◆ **Exercise goal**:
Copy all lines in the data that contain the string "AUDIT".

──────── Input data

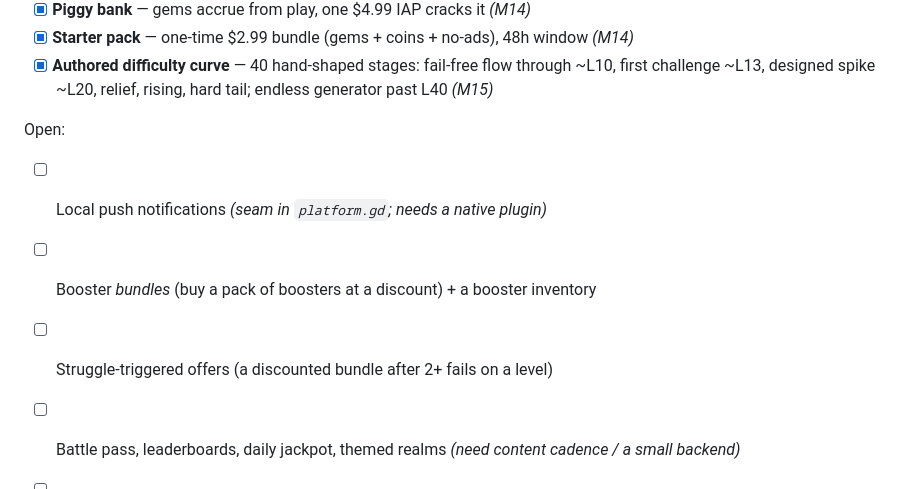
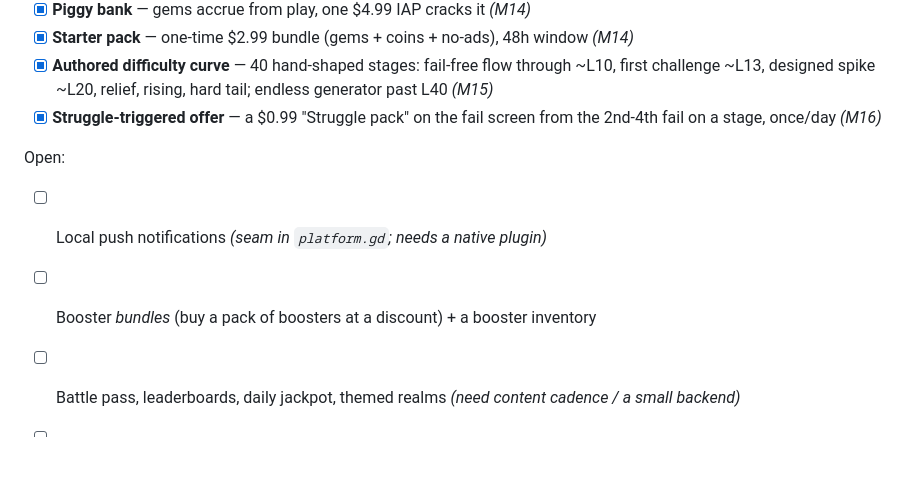
Before and after one commit to seantomaslynch-cell/cottage-sort, a Markdown page: AUDIT.md, the part around the change. Drawn GitHub-style; blank space fills up the shorter version.

```diff
--- a/AUDIT.md
+++ b/AUDIT.md
@@ -140,12 +140,13 @@ Done:
 - [x] **Authored difficulty curve** — 40 hand-shaped stages: fail-free flow
   through ~L10, first challenge ~L13, designed spike ~L20, relief, rising, hard
   tail; endless generator past L40  *(M15)*
+- [x] **Struggle-triggered offer** — a $0.99 "Struggle pack" on the fail screen
+  from the 2nd-4th fail on a stage, once/day  *(M16)*
 
 Open:
 
 - [ ] Local push notifications *(seam in `platform.gd`; needs a native plugin)*
 - [ ] Booster *bundles* (buy a pack of boosters at a discount) + a booster inventory
-- [ ] Struggle-triggered offers (a discounted bundle after 2+ fails on a level)
 - [ ] Battle pass, leaderboards, daily jackpot, themed realms  *(need content cadence / a small backend)*
 - [ ] Real art / font / music, ASO, localization, crash reporting  *(Tier 4, pre-launch)*
 - [ ] Real ad SDK + real IAP bindings + real analytics SDK  *(one-file swaps at the seams)*
```
Also changed, not shown: DESIGN.md (+8 -3 lines), PROGRESS.md (+3 -2 lines).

────────────────

◆ **Response box**:
Before and after one commit to seantomaslynch-cell/cottage-sort, a Markdown page: AUDIT.md, the part around the change. Drawn GitHub-style; blank space fills up the shorter version.
--- a/AUDIT.md
+++ b/AUDIT.md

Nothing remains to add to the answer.